Tuesday, April 24, 2012

A Primer on Child Pornography Sentences

Ever wonder why mandatory minimum sentences for child pornography crimes are a bad idea?

Well, FAMM has its own brand new primer that answers your questions.

For example, did you know there's a five-year mandatory minimum federal prison sentence for "receipt" of child pornography ... but no mandatory minimum for "possession" of child pornography?  (If you receive something, don't you also possess it?  So why the difference?)  An increasingly common example:  your 18 year-old son receives a picture of his 16 year-old girlfriend's naked breasts in a text message on his cell phone. Your son could now be looking at a five-year mandatory minimum federal prison term for receipt of child pornography -- and if he forwards the message to a buddy, he could also be facing prison time for distribution of this single image. Clearly, this is not the kind of child pornographer Congress was aiming at, but mandatory minimums treat everyone the same.  It's another classic scenario in which a scary-sounding category of crimes may not actually be as scary in every situation in real life.

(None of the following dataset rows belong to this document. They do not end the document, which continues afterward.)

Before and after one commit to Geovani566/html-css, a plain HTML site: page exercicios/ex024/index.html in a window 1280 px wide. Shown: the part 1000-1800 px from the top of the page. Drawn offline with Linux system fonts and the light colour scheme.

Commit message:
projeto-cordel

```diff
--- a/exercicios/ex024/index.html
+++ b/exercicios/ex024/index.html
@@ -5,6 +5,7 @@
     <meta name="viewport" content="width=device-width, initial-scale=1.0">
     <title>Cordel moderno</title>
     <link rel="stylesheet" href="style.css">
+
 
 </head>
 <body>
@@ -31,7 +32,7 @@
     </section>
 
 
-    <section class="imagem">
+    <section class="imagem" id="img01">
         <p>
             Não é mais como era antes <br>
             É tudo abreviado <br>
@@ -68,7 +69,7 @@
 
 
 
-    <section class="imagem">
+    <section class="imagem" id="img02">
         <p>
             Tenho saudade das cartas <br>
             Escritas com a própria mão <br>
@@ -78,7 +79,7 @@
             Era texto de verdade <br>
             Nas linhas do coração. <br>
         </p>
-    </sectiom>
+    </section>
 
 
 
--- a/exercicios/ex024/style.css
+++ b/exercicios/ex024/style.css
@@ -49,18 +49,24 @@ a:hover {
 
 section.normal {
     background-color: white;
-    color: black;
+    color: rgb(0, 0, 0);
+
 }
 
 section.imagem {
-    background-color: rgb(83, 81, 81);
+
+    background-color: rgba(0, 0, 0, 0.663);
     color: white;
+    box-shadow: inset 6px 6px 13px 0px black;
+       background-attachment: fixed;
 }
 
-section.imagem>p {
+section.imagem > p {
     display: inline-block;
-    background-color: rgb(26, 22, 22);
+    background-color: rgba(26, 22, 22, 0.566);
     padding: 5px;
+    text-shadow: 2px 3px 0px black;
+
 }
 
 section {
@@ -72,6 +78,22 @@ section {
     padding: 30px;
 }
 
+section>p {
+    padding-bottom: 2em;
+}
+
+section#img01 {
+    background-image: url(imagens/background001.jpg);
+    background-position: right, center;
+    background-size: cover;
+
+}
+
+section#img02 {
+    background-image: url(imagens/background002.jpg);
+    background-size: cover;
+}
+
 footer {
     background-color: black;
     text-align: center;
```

Judges need sentencing discretion to sort out the teenage sexters from those who are the more serious and threatening child predators.

In one survey, over 70% of federal judges thought the five-year mandatory minimum for these child pornography "receipt" crimes was too long.  And as with all mandatory minimums, the harsh sentence is tied to the charge -- so a prosecutor, not a judge, decides what your punishment will be, just by deciding what to charge you with.  You're lucky if you're charged with "possession"; not so lucky if you're charged with "receipt."  And you can't challenge or appeal that charging decision, either -- which means you and the judge are stuck with the mandatory minimum.

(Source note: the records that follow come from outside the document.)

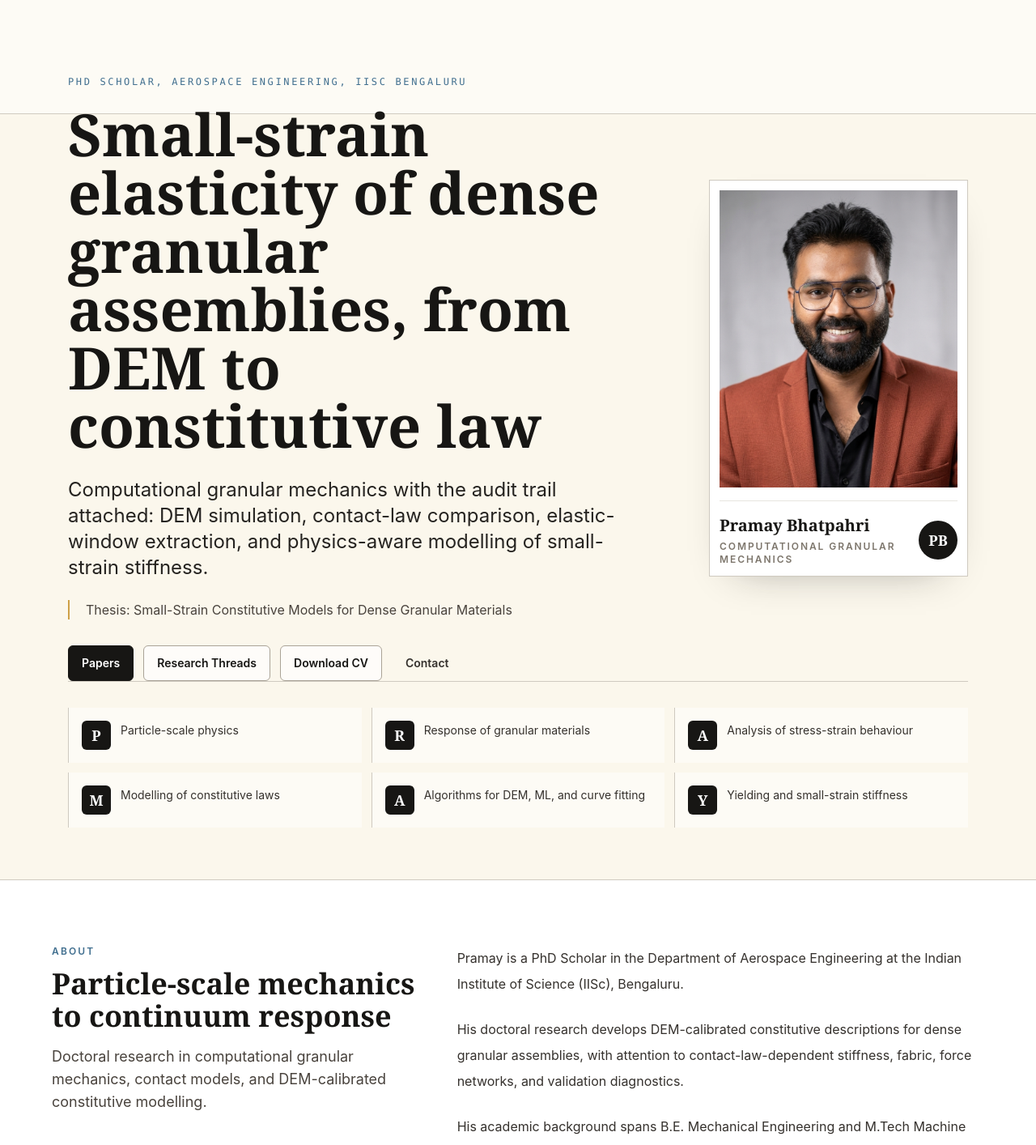
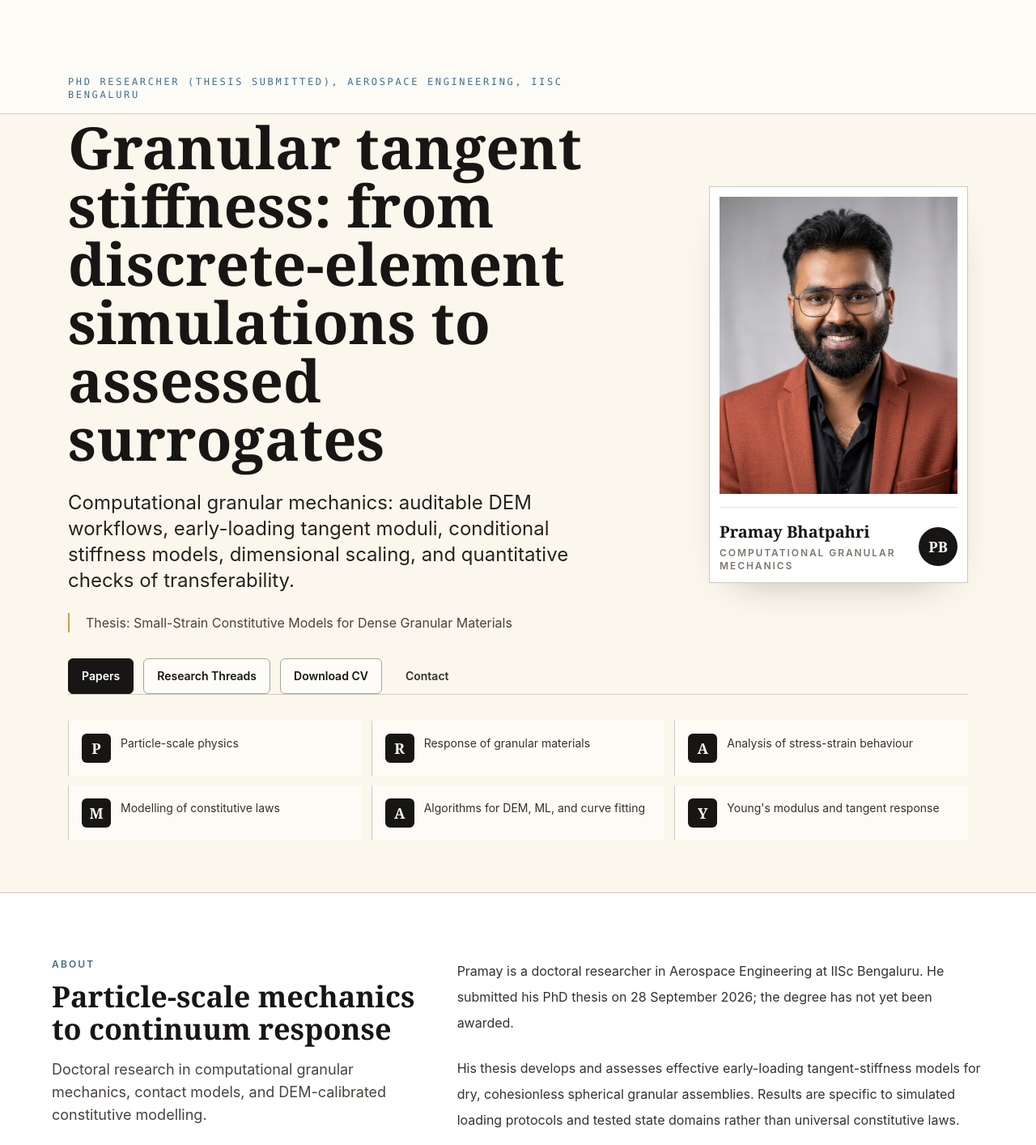
Before and after one commit to pramaybaero-droid/pramaybaero-droid.github.io, a React (Vite) app: page / in a window 1280 px wide. Shown: the part 80-1494 px from the top of the page at 81% size. Built offline with nearby package versions, Linux system fonts and the light colour scheme.

Commit message:
Audit public academic profile against submitted thesis and published papers

```diff
--- a/src/data/profile.ts
+++ b/src/data/profile.ts
@@ -1,13 +1,13 @@
 export const profile = {
   name: "Pramay Bhatpahri",
-  role: "PhD Scholar",
+  role: "PhD Researcher (thesis submitted)",
   affiliation:
     "Department of Aerospace Engineering, Indian Institute of Science (IISc), Bengaluru",
-  title: "PhD Scholar, Aerospace Engineering, IISc Bengaluru",
+  title: "PhD researcher (thesis submitted), Aerospace Engineering, IISc Bengaluru",
   headline:
-    "Small-strain elasticity of dense granular assemblies, from DEM to constitutive law",
+    "Granular tangent stiffness: from discrete-element simulations to assessed surrogates",
   summary:
-    "Computational granular mechanics with the audit trail attached: DEM simulation, contact-law comparison, elastic-window extraction, and physics-aware modelling of small-strain stiffness.",
+    "Computational granular mechanics: auditable DEM workflows, early-loading tangent moduli, conditional stiffness models, dimensional scaling, and quantitative checks of transferability.",
   thesisTitle:
     "Small-Strain Constitutive Models for Dense Granular Materials",
   photo: {
@@ -16,16 +16,16 @@ export const profile = {
   },
   cvPath: "/Pramay_CV.pdf",
   bio: [
-    "Pramay is a PhD Scholar in the Department of Aerospace Engineering at the Indian Institute of Science (IISc), Bengaluru.",
-    "His doctoral research develops DEM-calibrated constitutive descriptions for dense granular assemblies, with attention to contact-law-dependent stiffness, fabric, force networks, and validation diagnostics.",
-    "His academic background spans B.E. Mechanical Engineering and M.Tech Machine Design, with current work connecting particle-scale mechanics to continuum-scale behaviour through simulation, contact mechanics, regression, and scientific machine learning."
+    "Pramay is a doctoral researcher in Aerospace Engineering at IISc Bengaluru. He submitted his PhD thesis on 28 September 2026; the degree has not yet been awarded.",
+    "His thesis develops and assesses effective early-loading tangent-stiffness models for dry, cohesionless spherical granular assemblies. Results are specific to simulated loading protocols and tested state domains rather than universal constitutive laws.",
+    "His work spans DEM contact-law comparisons, physics-gated regression, dimensionless particle-stiffness transfer and fragment-stiffness effects in particle-replacement simulations. He also has an M.Tech background in experimental fatigue and fracture testing of steel."
   ],
   education: [
     {
       degree: "Ph.D., Aerospace Engineering",
       institution: "Indian Institute of Science (IISc), Bengaluru",
       detail:
-        "Advisor: Prof. S. Gopalakrishnan. DEM-based constitutive modelling, small-strain stiffness extraction from triaxial simulations, contact-law-dependent fabric and force-network response, and physics-aware data-driven modelling of elastic moduli."
+        "Thesis submitted 28 September 2026; degree pending. Advisor: Prof. S. Gopalakrishnan. Thesis: Small-Strain Constitutive Models for Dense Granular Materials. Topics: DEM early-loading tangent stiffness, pressure and void-ratio effects, particle-modulus scaling, dimensional transfer and breakage sensitivity."
     },
     {
       degree: "M.Tech., Machine Design (Honours)",
@@ -56,6 +56,7 @@ export const profile = {
     "Wave propagation in granular media",
     "Shock absorption",
     "Physics-aware regression",
+    "Dimensional analysis and surrogate transfer",
     "DEM-to-continuum surrogates",
     "Computational materials modelling",
     "Topological descriptors"
@@ -103,7 +104,7 @@ export const profile = {
     },
     {
       letter: "Y",
-      text: "Yielding and small-strain stiffness"
+      text: "Young's modulus and tangent response"
     }
   ]
 };
```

Child pornography, to be sure, is something we want less of in our society.  But we shouldn't sacrifice individualized justice even in these cases.  As in all cases, the facts, circumstances, and offenders in child pornography cases are unique -- and they deserve a punishment that fits and is fair, not a one-size-fits-all sentence that steals judges' power to do justice.

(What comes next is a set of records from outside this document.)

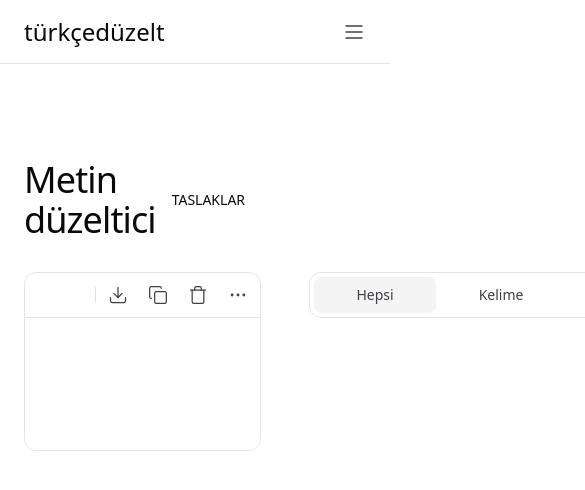
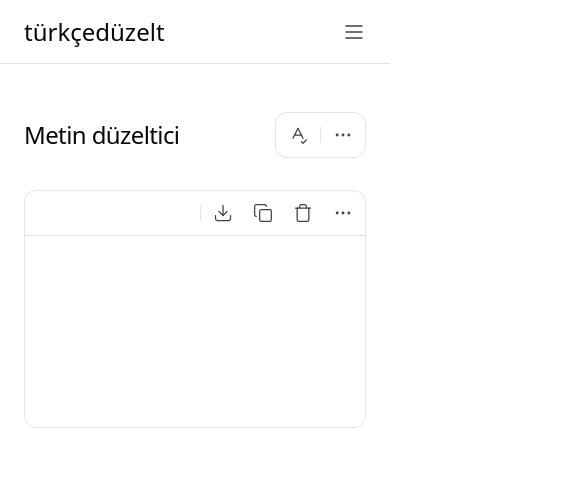
Before and after one commit to ozgurgokdemir/turkceduzelt.com, a React (Vite) app in the folder client/: page /duzeltici in a window 390 px wide. Shown: the top 490 px of the page, 585 px wide, since content can reach past the window. Built offline with nearby package versions, Linux system fonts and the light colour scheme.

Commit message:
feat(suggestions): add media queries

```diff
--- a/client/src/features/suggestions/routes/Duzeltici.tsx
+++ b/client/src/features/suggestions/routes/Duzeltici.tsx
@@ -1,5 +1,11 @@
 import * as React from 'react';
-import { Button, Tabs, Typography } from '@/components/ui';
+import {
+  NotepadTextDashed,
+  SpellCheck,
+  History,
+  MoreHorizontal,
+} from 'lucide-react';
+import { Button, Icon, Separator, Tabs, Typography } from '@/components/ui';
 import { Editor, useEditor } from '@/features/editor';
 import { Suggestion, useSuggestions } from '@/features/suggestions';
 
@@ -28,15 +34,62 @@ function Duzeltici() {
   }, [text, setSuggestions, mutateSuggestions]);
 
   return (
-    <main className="grid-row container grid grid-cols-[1fr_24rem] grid-rows-[auto_1fr] gap-x-12 gap-y-8 py-24">
+    <main className="container grid grid-cols-1 gap-y-8 py-12 xs:py-16 lg:grid-cols-[1fr_19rem] lg:grid-rows-[auto_1fr] lg:gap-x-8 lg:py-20 xl:grid-cols-[1fr_24rem] xl:gap-x-12 2xl:py-24">
       <header className="flex items-center justify-between">
-        <Typography variant="heading-4xl" asChild>
-          <h1 className="text-primary">Metin düzeltici</h1>
+        <Typography variant="heading-2xl" asChild>
+          <h1 className="whitespace-nowrap text-primary xs:text-3xl md:text-4xl">
+            Metin düzeltici
+          </h1>
         </Typography>
-        <Button variant="ghost">TASLAKLAR</Button>
+        <div className="flex items-center gap-1 rounded-xl border border-primary p-1 lg:hidden">
+          <Button
+            variant="ghost"
+            size="icon"
+            className="hidden xs:inline-flex md:w-fit md:px-4"
+          >
+            <Icon
+              icon={NotepadTextDashed}
+              variant="primary"
+              className="md:icon-secondary"
+            />
+            <span className="hidden md:inline-block">Taslaklar</span>
+          </Button>
+          <Separator
+            orientation="vertical"
+            className="hidden min-h-4 xs:inline-block"
+          />
+          <Button variant="ghost" size="icon" className="md:w-fit md:px-4">
+            <Icon
+              icon={SpellCheck}
+              variant="primary"
+              className="md:icon-secondary"
+            />
+            <span className="hidden md:inline-block">Öneriler</span>
+          </Button>
+          <Separator orientation="vertical" className="min-h-4" />
+          <Button
+            variant="ghost"
+            size="icon"
+            className="hidden xs:inline-flex md:w-fit md:px-4"
+          >
+            <Icon
+              icon={History}
+              variant="primary"
+              className="md:icon-secondary"
+            />
+            <span className="hidden md:inline-block">Geçmiş</span>
+          </Button>
+          <Button variant="ghost" size="icon" className="xs:hidden">
+            <Icon icon={MoreHorizontal} variant="primary" />
+          </Button>
+        </div>
+        <Button variant="outline" className="hidden lg:inline-flex">
+          <Icon icon={NotepadTextDashed} variant="secondary" />
+          Taslaklar
+        </Button>
       </header>
       <Editor className="row-start-2 h-fit" />
-      <Tabs defaultValue="all" className="row-start-2">
+      <Tabs defaultValue="all" className="row-start-2 hidden lg:block">
         <Tabs.List className="w-full">
           <Tabs.Trigger value="all" className="flex-1">
             Hepsi
--- a/client/tailwind.config.js
+++ b/client/tailwind.config.js
@@ -121,6 +121,14 @@ export default {
       dense: 'var(--font-letter-spacing-dense)',
       normal: 'var(--font-letter-spacing-normal)',
     },
+    screens: {
+      xs: '480px',
+      sm: '640px',
+      md: '768px',
+      lg: '1024px',
+      xl: '1280px',
+      '2xl': '1440px',
+    },
     container: {
       center: true,
       padding: '1.5rem',
@@ -129,9 +137,6 @@ export default {
       height: {
         header: 'var(--height-header)',
         'screen-without-header': 'calc(100vh - var(--height-header))',
-      },
-      screens: {
-        '2xl': '1440px',
       },
       keyframes: {
         'accordion-down': {
```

3 Comments:

Miz Kizzle said...

It's a disgrace that downloading child pornography on the internet -- in other words LOOKING at an image posted by some unknown person -- nets a far more severe penalty than sexually molesting a child.
The argument that looking at online child pornography leads to child molestation is no more valid than saying that men who are devotees of Playboy will go on to rape adult women.
Add the fact that many defendents in these cases have no prior criminal record and are breadwinners with families depending on them, the end result of the Justice Department's prosection of these defendants tears families apart and plunges children into poverty.
The reality is that it is far easier to catch someone downloading CP online than it is to track down the people who are doing the hands-on abusing.
Our government would serve the public far better by eliminating mandatory minimums for CP and let judges impose appropriate penalties.

Anonymous said...

Participating in child pornography is child molestation. Would you stand and watch a child be molested in "real" life? Well, every time some one views child pornography it is the same as standing by and watching while an innocent child is raped and sexually exploited. It is a spineless argument that simply viewing child pornography isn't as bad as hands on abuse. That fact that any one would view child pornography and think that they weren't participating in child molestation is a farce. The whole reason these innocent children have to endure the exploitation by sick and twisted adults who make this filth for other sick and twisted adults who view it is one and the same. It is the perverts who view this that generate the exploitation process. Every time a child is sexually exploited, their life is taken. Their childhood taken. The public is best served by enforcing mandatory minimums and I think we out to castrate every last SOB that receives and possesses child pornography. It is just as bad as committing murder. Any one who has suffered the horrific ramifications of child sexual abuse has had their life taken without actually dying. The traumatic event is carried by the child throughout their life, never to be erased no matter how much therapy received. That is a life sentence. I have little tolerance for people that feel sympathy for child predators and a person that views child porn is a child sexual predator. Abused children suffer the repercussions for the rest of their lives. So if we are really going to be fair, the mandatory minimum for child sexual predators needs to be a life sentence rotting in prison.

Anonymous said...

Hey Anoymous....
Can't wait till someone in your family opens up a file that is mislabeled or looks for a music video that is mislabeled and contains Child Porn.... Then we can watch as your family spends their life rotting n prison....... Or you get a malware bot on your computer then you will be singing a much different tune. It's very easy to come across Child porn on the internet without even looking for it...